Difference between "Address Space" and "Smart Hosts" in Exchange Send Connector

Posted on 2010-01-05
Medium Priority
Last Modified: 2013-11-30
I am looking at implimenting a Secure email system that is provided by PGP. The setup requires me to setup an SMTP relay from the Exchange 2007 server to the PGP server which then encrypts the email if required and sends it on.

I am making sure I understand "Send Connectors" before I mess around with them. What I need to know is what is the difference between "Address Space" and "Smart Hosts". I have looked around the internet and found that they both seem to be where the exchange server relays the emails to.However I imagine I am understanding wrong.

Please help
Question by:ict-torquilclark
LVL 58

Accepted Solution

tigermatt earned 2000 total points
ID: 26179325

Address Spaces define the domains to which a send connector will route mail for. For example, if a Send Connector had an address space of aol.com, then with the necessary precautions, that connector would relay email only for recipients @aol.com. Most send connectors, and the connector you'll probably want to create for the scenario you describe, would want an address space of * - indicating it will route for all domains.

It is important to note that using a * will only apply to domain names Exchange does NOT control. Exchange will always locally deliver email for your local email domains, regardless of send connector configuration. You needn't worry about 'excluding' your local domain from the send connector.

A 'smart host' is essentially an SMTP server which email sent through a send connector will be relayed off. It's equivalent to using Outlook to send email via an ISP box, which usually runs on POP3 & SMTP. The other delivery method open to Exchange - the usual one - is for Exchange to look up the recipient's mail server (MX) records and deliver the email directly.

In this instance, the PGP server would be the SMTP server email must go out via, so you would set that server as the smart host on your outbound connector.


Expert Comment
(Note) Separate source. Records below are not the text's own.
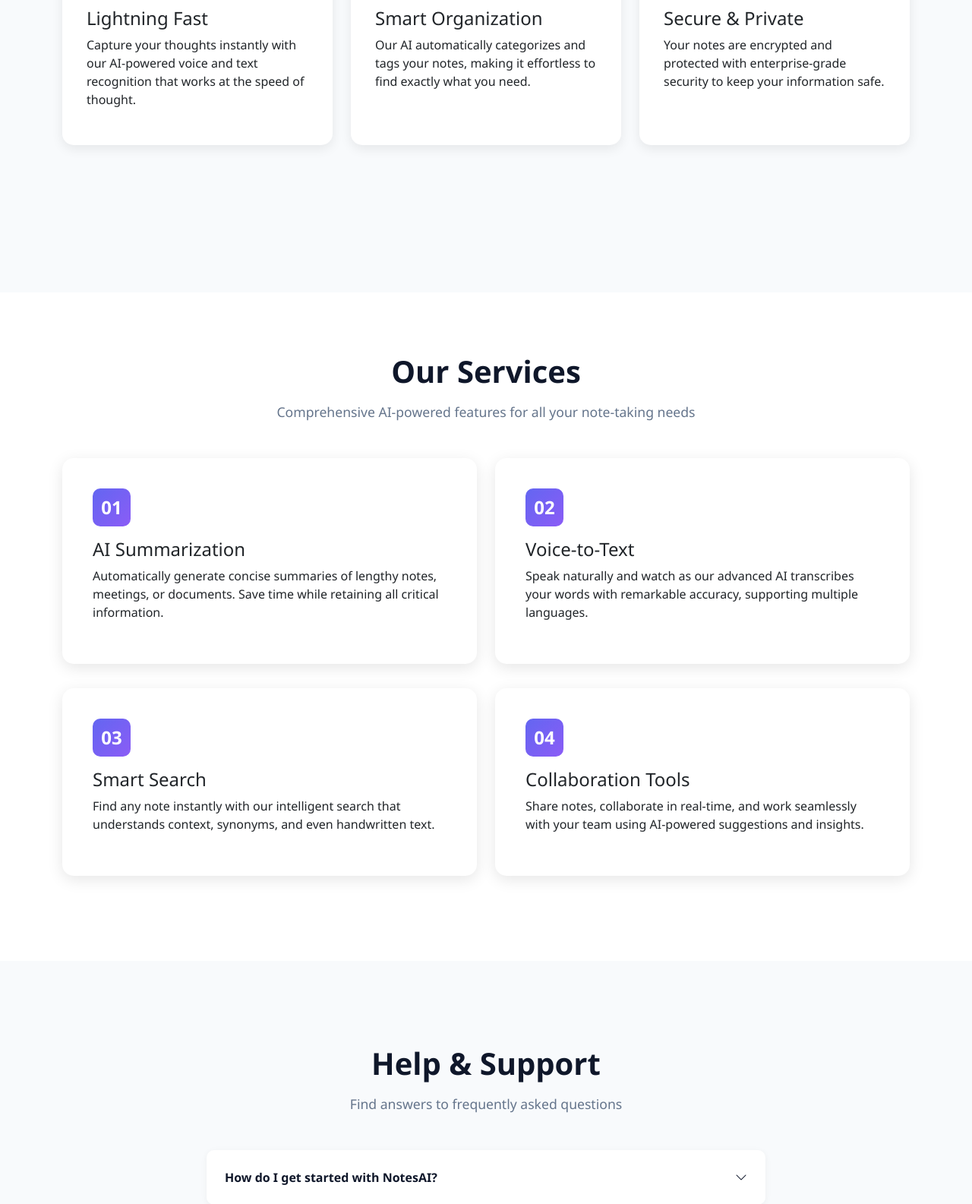
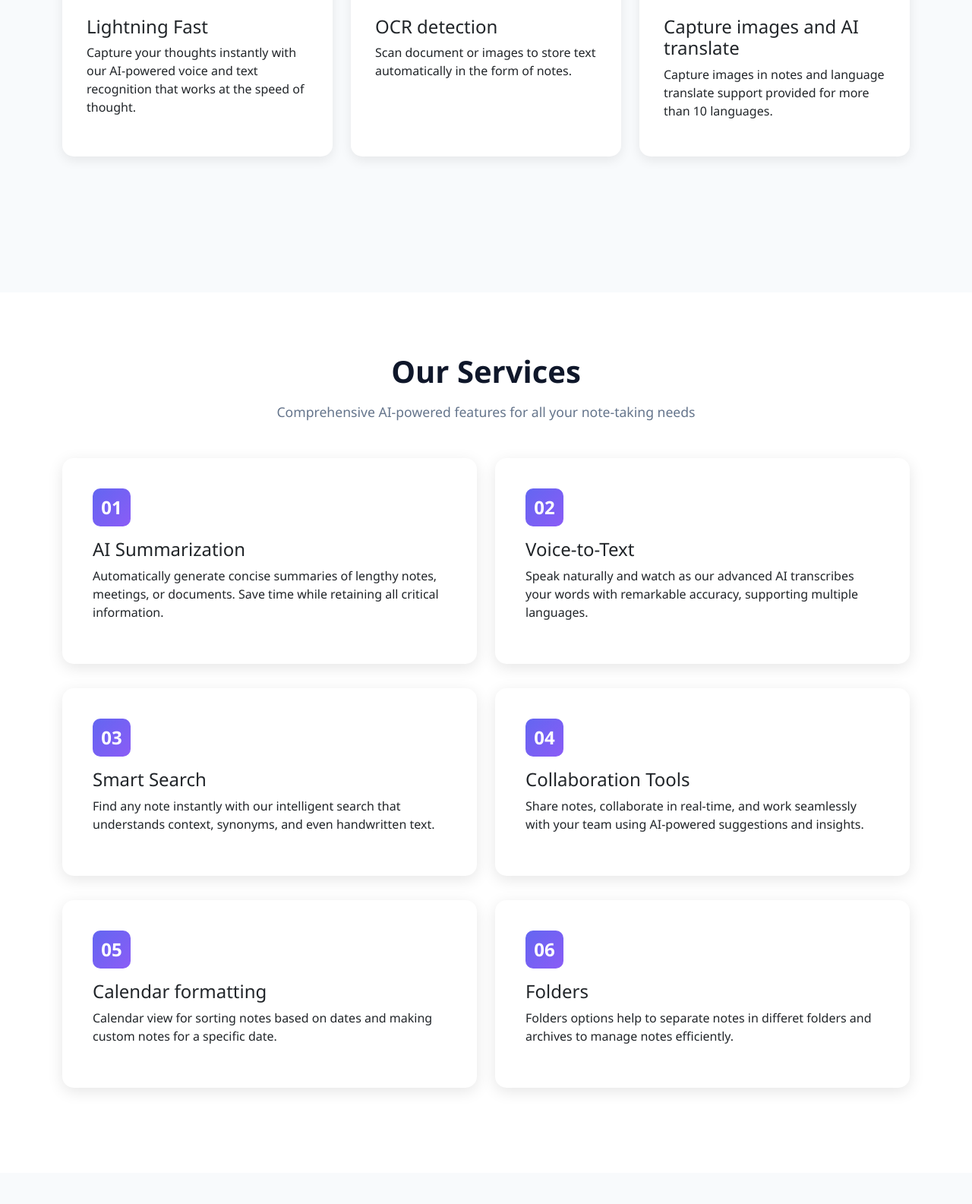
Before and after one commit to karan9617/NotesAIhq, a plain HTML site: page index.html in a window 1280 px wide. Shown: the part 1215-2800 px from the top of the page at 76% size. Drawn offline with nearby package versions, Linux system fonts and the light colour scheme.

Commit message:
index.html

```diff
--- a/index.html
+++ b/index.html
@@ -29,7 +29,7 @@
         .navbar-brand {
             font-weight: 700;
             font-size: 1.5rem;
-            background: linear-gradient(135deg, var(--primary-color), var(--secondary-color));
+            background: linear-gradient(135deg, #000000, var(--secondary-color));
             -webkit-background-clip: text;
             -webkit-text-fill-color: transparent;
             background-clip: text;
@@ -54,7 +54,7 @@
         }
 
         #home {
-            background: linear-gradient(135deg, #667eea 0%, #764ba2 100%);
+            background: linear-gradient(135deg, #000000 0%, #764ba2 100%);
             position: relative;
             overflow: hidden;
         }
@@ -242,7 +242,7 @@
     <nav class="navbar navbar-expand-lg fixed-top">
         <div class="container">
             <a class="navbar-brand" href="#home">
-                <i class="bi bi-journal-text"></i> NotesAI
+                <img src="logo_fixed_white_bg.png" alt="NotesAI Logo" style="height: 40px; margin-right: 2px; vertical-align: middle;"> NotesAI
             </a>
             <button class="navbar-toggler" type="button" data-bs-toggle="collapse" data-bs-target="#navbarNav">
                 <span class="navbar-toggler-icon"></span>
@@ -272,7 +272,7 @@
             <div class="hero-content">
                 <h1>Welcome to NotesAI</h1>
                 <p>Transform your note-taking with advanced AI technology</p>
-                <button class="btn btn-primary-custom">Get Started</button>
+                <a href="https://play.google.com/store/apps/details?id=com.noteaiapp.keyboardai"><button class="btn btn-primary-custom">Get Started</button></a>
             </div>
         </div>
     </section>
@@ -282,7 +282,7 @@
         <div class="container">
             <div class="text-center">
                 <h2 class="section-title">About NotesAI</h2>
-                <p class="section-subtitle">Revolutionizing the way you capture and organize information</p>
+                <p class="section-subtitle">NotesAI is a software application which helps users leverage AI to make notes efficiently, manage notes, form widgets, and store data across different formats.</p>
             </div>
             <div class="row mt-5">
                 <div class="col-md-4 mb-4">
@@ -299,8 +299,8 @@
                         <div class="feature-icon">
                             <i class="bi bi-brain"></i>
                         </div>
-                        <h4>Smart Organization</h4>
-                        <p>Our AI automatically categorizes and tags your notes, making it effortless to find exactly what you need.</p>
+                        <h4>OCR detection</h4>
+                        <p>Scan document or images to store text automatically in the form of notes.</p>
                     </div>
                 </div>
                 <div class="col-md-4 mb-4">
@@ -308,8 +308,8 @@
                         <div class="feature-icon">
                             <i class="bi bi-shield-check"></i>
                         </div>
-                        <h4>Secure & Private</h4>
-                        <p>Your notes are encrypted and protected with enterprise-grade security to keep your information safe.</p>
+                        <h4>Capture images and AI translate</h4>
+                        <p>Capture images in notes and language translate support provided for more than 10 languages.</p>
                     </div>
                 </div>
             </div>
@@ -352,7 +352,22 @@
                         <p>Share notes, collaborate in real-time, and work seamlessly with your team using AI-powered suggestions and insights.</p>
                     </div>
                 </div>
+                <div class="col-lg-6">
+                    <div class="service-card">
+                        <div class="service-number">05</div>
+                        <h4>Calendar formatting</h4>
+                        <p>Calendar view for sorting notes based on dates and making custom notes for a specific date.</p>
+                    </div>
+                </div>
+                <div class="col-lg-6">
+                    <div class="service-card">
+                        <div class="service-number">06</div>
+                        <h4>Folders</h4>
+                        <p>Folders options help to separate notes in differet folders and archives to manage notes efficiently.</p>
+                    </div>
+                </div>
             </div>
+
         </div>
     </section>
 
@@ -407,7 +422,7 @@
                             <i class="bi bi-chevron-down"></i>
                         </div>
                         <div class="faq-answer">
-                            You can reach our support team 24/7 through the in-app chat, email us at support@notesai.com, or visit our comprehensive help center for detailed guides and tutorials.
+                            You can reach our support team 24/7 through the in-app chat, email us at notes.app.company@gmail.com, or visit our comprehensive help center for detailed guides and tutorials.
                         </div>
                     </div>
                 </div>
```
Also changed, not shown: logo_fixed_white_bg.png (added).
ID: 26179338
Address Space
The address space for a Send connector specifies the recipient domains to which this connector will route e-mail, the transport type, and the address space cost. When you use the Exchange Management Console to create a new Send connector, the transport type is always configured as Simple Mail Transfer Protocol (SMTP). To configure a Send connector that uses another transport type, such as Lotus Notes, use the Exchange Management Shell to specify the transport type as part of the address space. If you use any transport type other than SMTP, you must use a smart host to route e-mail. For more information about how to configure the address space by using the Exchange Management Shell, see Set-SendConnector in the Exchange Server 2007 Help
During routing resolution, a Send connector, to which e-mail is routed for delivery to the destination domain, is selected. The Send connector whose address space most closely matches the recipient's e-mail address is selected. For example, an e-mail message addressed to Recipient@marketing.contoso.com would be routed through the connector that is configured to use the *.Contoso.com address space. When you configure a Send connector for a particular domain, e-mail that is sent to that domain is always routed through that connector. Also, the configuration settings for that connector are always applied to e-mail sent to that domain.

Using a Smart Host to Route E-mail
If you select the Internal usage type for the Send connector, you must specify a smart host. When you route mail through a smart host, the smart host handles delivery to the next hop in the delivery destination. You can use an IP address or the fully qualified domain name (FQDN) of the smart host to specify the smart host identity. The smart host identity can be the FQDN of a smart host server, a mail exchange (MX) record, or an address (A) record. If you configure an FQDN as the smart host identity, the source server for the Send connector must be able to use DNS name resolution to locate the smart host server.
The smart host for a Send connector with the Internet usage type may be a server that is hosted by your Internet service provider. The smart host for a Send Connector with the custom or internal usage types may be another e-mail server in your organization or an e-mail server in a remote domain.

Extract from
Managing Transport in Exchange Server 2007

Author Closing Comment

ID: 31672853
Excelent. Thankyou

Makes perfect sense now!

Featured Post

Problems using Powershell and Active Directory?

Managing Active Directory does not always have to be complicated.  If you are spending more time trying instead of doing, then it's time to look at something else. For nearly 20 years, AD admins around the world have used one tool for day-to-day AD management: Hyena. Discover why

Question has a verified solution.

If you are experiencing a similar issue, please ask a related question

Are you looking for the options available for exporting EDB files to PST? You may be confused as they are different in different Exchange versions. Here, I will discuss some options available.
In this post, I will showcase the steps for how to create groups in Office 365. Office 365 groups allow for ease of flexibility and collaboration between staff members.
To show how to generate a certificate request in Exchange 2013. We show this process by using the Exchange Admin Center. Log into Exchange Admin Center.:  First we need to log into the Exchange Admin Center. Navigate to the Servers >> Certificates…
This video discusses moving either the default database or any database to a new volume.
Suggested Courses

864 members asked questions and received personalized solutions in the past 7 days.

Join the community of 500,000 technology professionals and ask your questions.

Join & Ask a Question